Infill Pattern Art - 3D Printing Without Walls

Infill Pattern Art – 3D Printing Without Walls


In this article, we will have a look at infill, how it works and some of the available patterns before exploring how we can use it to enhance models, inform designs and create art.

This guide covers:

The models and designs featured in this guide were printed on Original Prusa MK3S and Voxelab Aquila S2 (affiliate links). Follow 3DPrintBunny on Patreon to get early access to exclusive designs and generally to support creative 3D printing.
Original Prusa i3 MK3 Voxelab Aquila S2

What is Infill in FDM 3D printing?

Unless printing in vase mode it is likely that you will, at some point, have come across infill in your 3d printing journey. Infills are repeating patterns of extruded filament created by your slicer to fill in the gaps between the walls of your prints. By using infill, 3D printers can create strong, light models that use less filament than if the model had been printed solid.

3D Printed Infill Patterns
Front and Back – Infill Patterns
(Image: Natalie Cheesmond)

Infill Patterns

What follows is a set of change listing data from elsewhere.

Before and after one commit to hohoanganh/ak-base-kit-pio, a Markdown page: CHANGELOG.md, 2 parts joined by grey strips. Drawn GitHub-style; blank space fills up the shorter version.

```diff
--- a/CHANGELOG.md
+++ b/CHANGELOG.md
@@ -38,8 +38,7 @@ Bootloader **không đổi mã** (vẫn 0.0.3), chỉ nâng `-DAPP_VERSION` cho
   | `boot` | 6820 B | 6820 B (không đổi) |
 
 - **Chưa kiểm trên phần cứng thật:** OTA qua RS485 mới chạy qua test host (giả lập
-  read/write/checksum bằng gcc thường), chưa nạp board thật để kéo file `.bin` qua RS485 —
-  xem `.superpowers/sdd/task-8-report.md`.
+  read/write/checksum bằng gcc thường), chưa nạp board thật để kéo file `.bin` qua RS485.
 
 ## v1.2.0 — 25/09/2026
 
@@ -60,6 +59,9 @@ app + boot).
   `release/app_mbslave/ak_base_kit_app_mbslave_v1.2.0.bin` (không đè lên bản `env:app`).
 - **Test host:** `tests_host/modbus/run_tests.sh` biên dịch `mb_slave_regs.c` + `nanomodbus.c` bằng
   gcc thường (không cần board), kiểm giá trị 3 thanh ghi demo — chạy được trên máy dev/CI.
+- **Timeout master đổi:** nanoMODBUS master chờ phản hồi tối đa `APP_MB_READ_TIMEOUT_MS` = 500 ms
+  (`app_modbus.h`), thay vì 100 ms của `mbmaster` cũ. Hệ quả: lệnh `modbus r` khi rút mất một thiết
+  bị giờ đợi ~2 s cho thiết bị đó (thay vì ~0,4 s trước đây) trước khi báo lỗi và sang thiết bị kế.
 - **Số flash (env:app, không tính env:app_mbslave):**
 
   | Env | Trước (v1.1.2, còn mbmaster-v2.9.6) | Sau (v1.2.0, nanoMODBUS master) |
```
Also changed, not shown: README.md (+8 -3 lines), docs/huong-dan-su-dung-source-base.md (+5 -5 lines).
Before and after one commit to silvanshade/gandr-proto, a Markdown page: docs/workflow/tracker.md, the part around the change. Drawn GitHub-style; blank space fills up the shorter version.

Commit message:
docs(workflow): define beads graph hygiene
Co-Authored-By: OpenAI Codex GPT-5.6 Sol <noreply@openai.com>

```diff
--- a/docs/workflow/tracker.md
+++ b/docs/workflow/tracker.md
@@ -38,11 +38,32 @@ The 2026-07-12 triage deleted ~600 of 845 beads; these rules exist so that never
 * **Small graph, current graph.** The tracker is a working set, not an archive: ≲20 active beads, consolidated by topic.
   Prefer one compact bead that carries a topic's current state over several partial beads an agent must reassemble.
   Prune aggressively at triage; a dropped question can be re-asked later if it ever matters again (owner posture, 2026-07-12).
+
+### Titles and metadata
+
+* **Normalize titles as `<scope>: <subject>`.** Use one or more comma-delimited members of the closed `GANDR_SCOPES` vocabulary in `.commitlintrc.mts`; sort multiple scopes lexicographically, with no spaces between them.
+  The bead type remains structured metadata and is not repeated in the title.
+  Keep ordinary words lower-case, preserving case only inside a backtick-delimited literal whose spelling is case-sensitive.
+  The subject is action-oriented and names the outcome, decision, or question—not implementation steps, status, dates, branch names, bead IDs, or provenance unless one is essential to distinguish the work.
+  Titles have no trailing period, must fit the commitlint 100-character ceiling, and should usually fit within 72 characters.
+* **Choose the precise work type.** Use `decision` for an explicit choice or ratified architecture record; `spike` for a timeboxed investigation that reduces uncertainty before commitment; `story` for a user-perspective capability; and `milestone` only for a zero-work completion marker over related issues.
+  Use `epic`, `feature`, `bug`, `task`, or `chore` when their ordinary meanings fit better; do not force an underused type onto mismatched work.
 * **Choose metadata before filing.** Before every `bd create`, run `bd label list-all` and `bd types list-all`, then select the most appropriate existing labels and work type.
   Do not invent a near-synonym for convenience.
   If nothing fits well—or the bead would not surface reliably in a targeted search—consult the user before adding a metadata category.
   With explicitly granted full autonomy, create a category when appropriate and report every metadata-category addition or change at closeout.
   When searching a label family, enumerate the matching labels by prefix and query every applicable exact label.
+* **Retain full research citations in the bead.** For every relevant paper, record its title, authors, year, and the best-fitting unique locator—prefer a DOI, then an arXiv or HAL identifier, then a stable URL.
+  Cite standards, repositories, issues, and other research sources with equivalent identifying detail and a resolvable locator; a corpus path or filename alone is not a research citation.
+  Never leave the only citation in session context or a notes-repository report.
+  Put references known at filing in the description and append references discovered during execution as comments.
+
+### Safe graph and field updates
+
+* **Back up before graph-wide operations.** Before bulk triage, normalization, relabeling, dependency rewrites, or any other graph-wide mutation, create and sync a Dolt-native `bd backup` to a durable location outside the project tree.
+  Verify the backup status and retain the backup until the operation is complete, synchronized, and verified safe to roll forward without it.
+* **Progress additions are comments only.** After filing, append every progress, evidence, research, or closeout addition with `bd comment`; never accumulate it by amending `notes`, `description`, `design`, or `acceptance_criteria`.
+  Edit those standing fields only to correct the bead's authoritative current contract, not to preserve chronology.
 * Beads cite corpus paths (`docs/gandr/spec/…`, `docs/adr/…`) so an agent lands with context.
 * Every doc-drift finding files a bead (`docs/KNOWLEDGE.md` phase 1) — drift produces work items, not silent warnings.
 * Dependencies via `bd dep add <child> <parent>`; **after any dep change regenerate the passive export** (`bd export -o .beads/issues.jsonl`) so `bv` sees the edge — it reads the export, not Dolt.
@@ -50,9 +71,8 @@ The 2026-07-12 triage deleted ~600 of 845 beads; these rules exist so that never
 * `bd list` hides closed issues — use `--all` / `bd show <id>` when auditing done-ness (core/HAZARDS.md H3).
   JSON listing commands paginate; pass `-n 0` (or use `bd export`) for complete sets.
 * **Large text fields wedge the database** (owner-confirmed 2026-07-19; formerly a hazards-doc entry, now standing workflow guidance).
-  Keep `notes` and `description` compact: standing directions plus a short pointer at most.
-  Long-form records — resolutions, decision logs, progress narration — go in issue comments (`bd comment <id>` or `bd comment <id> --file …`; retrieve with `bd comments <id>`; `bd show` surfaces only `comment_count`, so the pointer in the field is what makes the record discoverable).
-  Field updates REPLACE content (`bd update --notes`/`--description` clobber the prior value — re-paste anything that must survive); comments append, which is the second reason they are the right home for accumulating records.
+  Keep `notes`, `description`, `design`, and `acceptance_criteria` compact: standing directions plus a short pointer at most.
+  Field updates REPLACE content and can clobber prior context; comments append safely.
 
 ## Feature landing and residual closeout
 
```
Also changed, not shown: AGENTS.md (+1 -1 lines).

A variety of infill patterns have been designed, some for strength, in one or all of the axes, some to minimise filament usage, and some to increase the speed of the print. PrusaSlicer and Cura alone provide you with a choice of over twenty patterns. The patterns can be a single or double-layer repeat or more complex and three dimensional in nature so let’s have a look at a few of the more common examples.

Grid

The grid pattern is one of the simplest infills with a single repeating layer in the shape of a grid. The pattern is fast to print and provides strength through the z-axis but less so for the x and y axes.

Grid pattern in PrusaSlicer
Grid pattern
(Screenshot: PrusaSlicer)

Concentric

Similar to the grid pattern concentric infill also has a single layer repeat. The path of the infill follows the walls of the model creating a pattern that mirrors the model’s shape. It adds little strength in the x and y axes and although it has some strength in the z axis, its not nearly as strong as the grid pattern as it has no overlapping lines. Concentric infill does however provide aesthetic uniformity when using transparent or translucent filament.

Concentric pattern
Concentric pattern
(Screenshot: Cura Slicer)

Gyroid

Gyroid infill changes the direction of the infill pattern on each layer. It uses rows of parallel wavy lines to create infill that over height create a 3D structure not dissimilar to a series of curled tunnels or tubes. The benefit of this 3D structure is that it has approximately equal strength in all directions (axes), is quick to print and has a low filament expenditure to strength ratio. The gyroid pattern is also found in molecules and crystalline structures in nature.

Gyroid pattern
Gyroid pattern
(Screenshot: PrusaSlicer)

Aesthetic Infill

Apart from its raison d’être as a structure to fill the gaps in 3d printing, infill can also been used to enhance the aesthetics of designs and to define them. Transparent and translucent filaments allow us to see the infill behind the wall and thinning or removing the walls altogether give us an even more dramatic effect. So lets have a look at how to use infill pattern and density when used for decoration rather than structure.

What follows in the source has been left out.